## Data under study
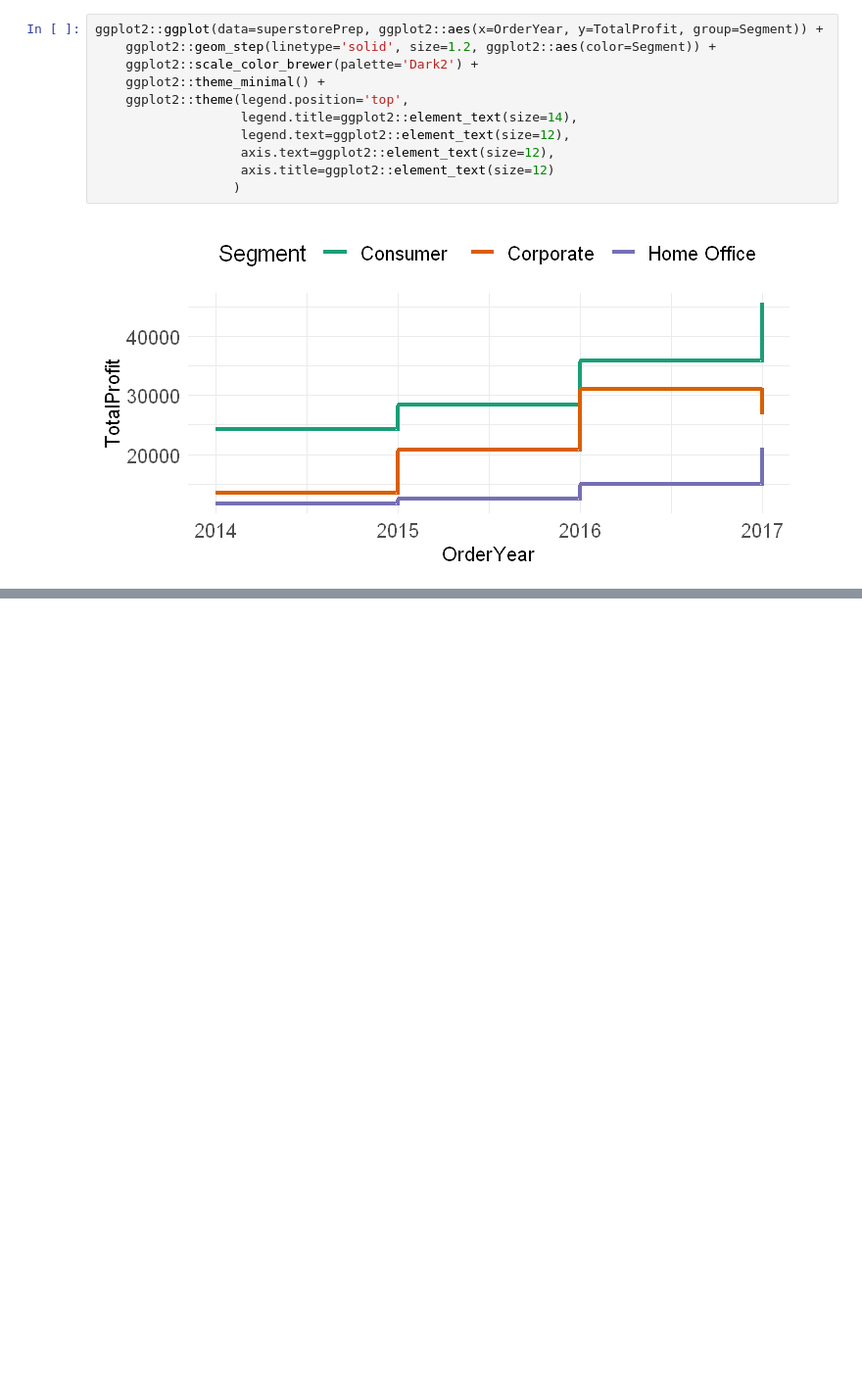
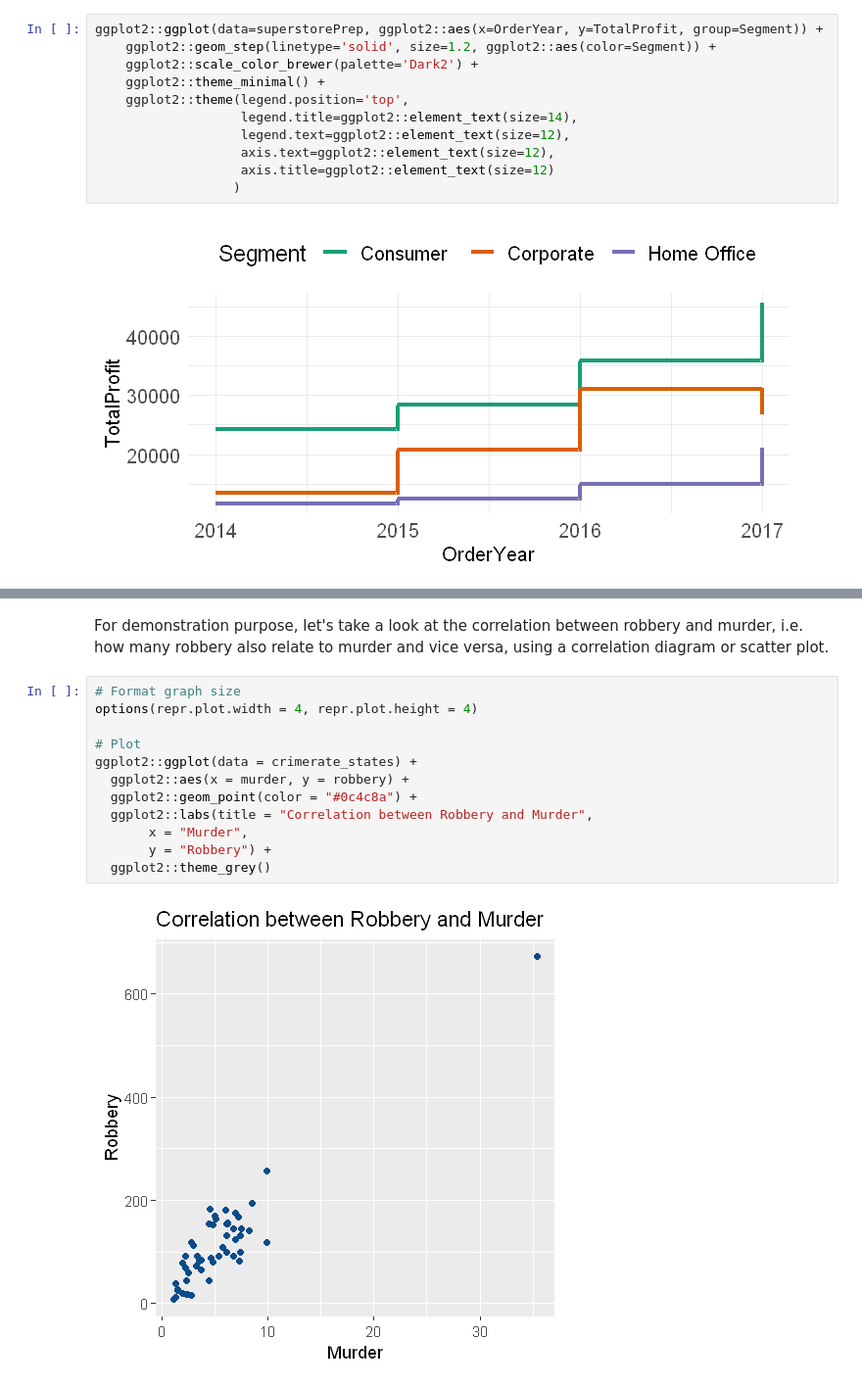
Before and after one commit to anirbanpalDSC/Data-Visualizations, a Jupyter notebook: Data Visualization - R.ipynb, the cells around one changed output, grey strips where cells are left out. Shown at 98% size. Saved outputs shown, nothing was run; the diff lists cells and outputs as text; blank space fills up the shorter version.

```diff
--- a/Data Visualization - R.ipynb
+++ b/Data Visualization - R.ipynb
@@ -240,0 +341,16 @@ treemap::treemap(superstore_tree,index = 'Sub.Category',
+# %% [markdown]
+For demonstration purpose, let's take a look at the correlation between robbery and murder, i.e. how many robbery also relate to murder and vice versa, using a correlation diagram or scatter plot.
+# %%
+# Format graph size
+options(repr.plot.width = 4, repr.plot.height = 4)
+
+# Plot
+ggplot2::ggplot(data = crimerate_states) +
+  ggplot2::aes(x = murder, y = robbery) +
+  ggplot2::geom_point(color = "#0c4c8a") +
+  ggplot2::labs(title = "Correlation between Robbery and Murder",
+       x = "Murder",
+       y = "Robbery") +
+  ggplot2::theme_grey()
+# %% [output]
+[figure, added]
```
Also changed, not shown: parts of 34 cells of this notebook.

---

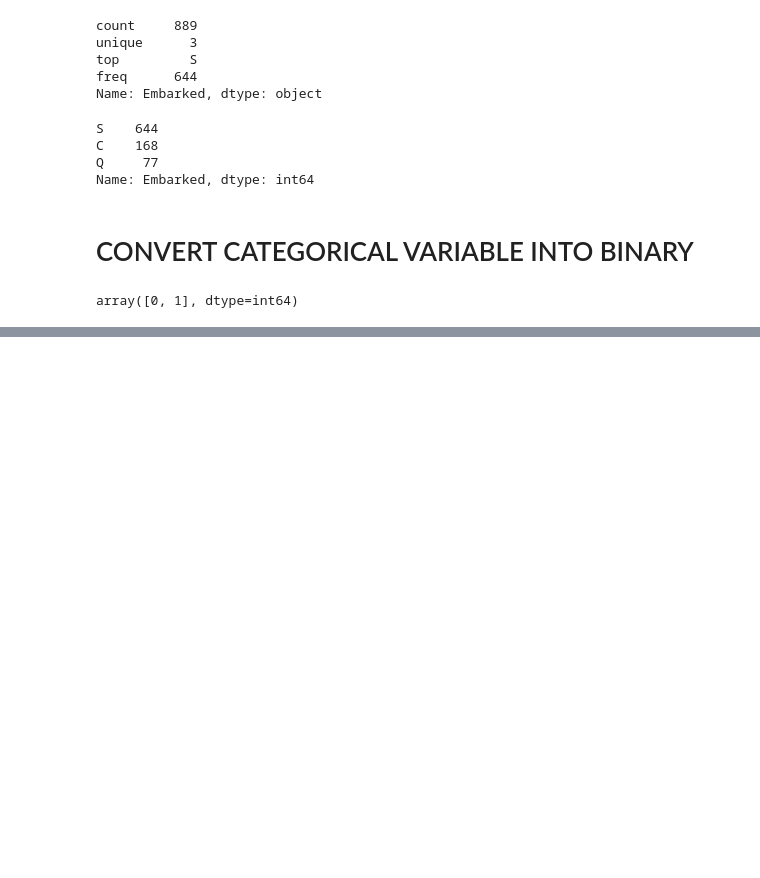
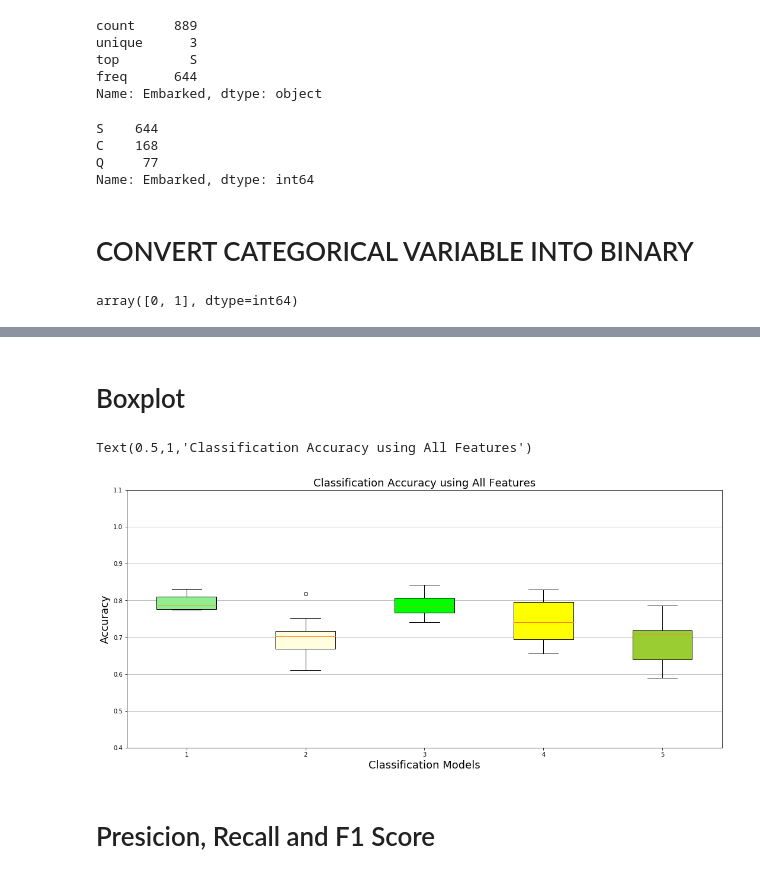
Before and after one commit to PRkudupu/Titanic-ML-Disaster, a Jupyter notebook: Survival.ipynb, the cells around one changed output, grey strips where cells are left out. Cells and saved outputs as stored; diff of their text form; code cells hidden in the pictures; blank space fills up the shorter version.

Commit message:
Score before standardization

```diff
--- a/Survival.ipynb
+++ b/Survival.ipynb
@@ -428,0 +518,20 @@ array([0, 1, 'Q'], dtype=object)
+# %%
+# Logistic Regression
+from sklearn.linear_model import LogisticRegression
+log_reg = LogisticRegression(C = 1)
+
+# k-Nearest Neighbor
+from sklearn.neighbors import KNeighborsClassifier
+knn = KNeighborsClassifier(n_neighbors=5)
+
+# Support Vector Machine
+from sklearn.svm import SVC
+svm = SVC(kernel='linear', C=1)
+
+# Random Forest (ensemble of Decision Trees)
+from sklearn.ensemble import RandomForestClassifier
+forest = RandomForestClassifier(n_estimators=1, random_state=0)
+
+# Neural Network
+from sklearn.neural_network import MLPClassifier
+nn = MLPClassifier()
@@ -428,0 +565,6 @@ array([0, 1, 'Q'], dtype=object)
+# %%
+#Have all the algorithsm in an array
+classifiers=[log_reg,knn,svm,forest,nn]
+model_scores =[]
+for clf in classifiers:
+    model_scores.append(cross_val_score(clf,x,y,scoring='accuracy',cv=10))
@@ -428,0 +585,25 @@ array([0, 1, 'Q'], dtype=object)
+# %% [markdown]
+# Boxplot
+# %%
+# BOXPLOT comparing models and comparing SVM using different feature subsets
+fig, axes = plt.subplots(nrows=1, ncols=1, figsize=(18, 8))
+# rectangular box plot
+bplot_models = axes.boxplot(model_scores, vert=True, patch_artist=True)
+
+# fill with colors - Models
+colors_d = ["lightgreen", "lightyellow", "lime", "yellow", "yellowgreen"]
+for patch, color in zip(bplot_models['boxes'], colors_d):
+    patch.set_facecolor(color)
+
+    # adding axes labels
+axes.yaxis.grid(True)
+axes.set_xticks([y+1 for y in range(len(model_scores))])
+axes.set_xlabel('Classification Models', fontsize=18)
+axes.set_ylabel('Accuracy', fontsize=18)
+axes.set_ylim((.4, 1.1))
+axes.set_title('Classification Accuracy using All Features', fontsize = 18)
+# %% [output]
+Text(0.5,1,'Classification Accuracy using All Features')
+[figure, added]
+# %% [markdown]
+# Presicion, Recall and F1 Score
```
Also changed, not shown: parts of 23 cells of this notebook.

---

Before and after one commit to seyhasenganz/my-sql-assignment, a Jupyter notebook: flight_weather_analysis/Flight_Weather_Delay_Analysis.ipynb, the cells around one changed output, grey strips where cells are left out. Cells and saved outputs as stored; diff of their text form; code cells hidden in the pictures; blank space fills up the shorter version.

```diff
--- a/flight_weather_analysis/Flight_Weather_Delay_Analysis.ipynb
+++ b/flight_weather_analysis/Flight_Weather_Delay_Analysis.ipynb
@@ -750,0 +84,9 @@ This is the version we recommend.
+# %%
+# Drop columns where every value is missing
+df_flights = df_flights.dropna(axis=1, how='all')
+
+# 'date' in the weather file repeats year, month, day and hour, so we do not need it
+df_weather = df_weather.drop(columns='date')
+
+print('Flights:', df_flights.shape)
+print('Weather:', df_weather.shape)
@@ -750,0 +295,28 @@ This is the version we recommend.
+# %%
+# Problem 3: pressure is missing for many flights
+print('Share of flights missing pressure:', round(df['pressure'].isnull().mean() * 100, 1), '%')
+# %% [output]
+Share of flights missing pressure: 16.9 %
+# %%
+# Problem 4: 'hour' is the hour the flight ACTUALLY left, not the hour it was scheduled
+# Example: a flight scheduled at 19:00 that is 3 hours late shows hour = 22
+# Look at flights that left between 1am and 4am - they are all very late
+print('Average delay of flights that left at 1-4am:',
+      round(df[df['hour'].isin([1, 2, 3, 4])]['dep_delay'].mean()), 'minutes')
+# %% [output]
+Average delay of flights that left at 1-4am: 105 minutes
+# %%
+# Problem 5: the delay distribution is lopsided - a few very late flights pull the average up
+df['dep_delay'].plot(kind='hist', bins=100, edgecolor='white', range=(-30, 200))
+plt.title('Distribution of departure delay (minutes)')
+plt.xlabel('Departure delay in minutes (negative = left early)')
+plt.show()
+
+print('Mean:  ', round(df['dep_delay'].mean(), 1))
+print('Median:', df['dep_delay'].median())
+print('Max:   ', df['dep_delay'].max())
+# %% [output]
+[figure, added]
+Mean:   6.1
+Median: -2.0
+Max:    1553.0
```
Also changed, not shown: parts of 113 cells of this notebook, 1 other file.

## Task
Go through the lines above. Select every one that has the string "pictures".

## Result for this exercise
Before and after one commit to PRkudupu/Titanic-ML-Disaster, a Jupyter notebook: Survival.ipynb, the cells around one changed output, grey strips where cells are left out. Cells and saved outputs as stored; diff of their text form; code cells hidden in the pictures; blank space fills up the shorter version.
Before and after one commit to seyhasenganz/my-sql-assignment, a Jupyter notebook: flight_weather_analysis/Flight_Weather_Delay_Analysis.ipynb, the cells around one changed output, grey strips where cells are left out. Cells and saved outputs as stored; diff of their text form; code cells hidden in the pictures; blank space fills up the shorter version.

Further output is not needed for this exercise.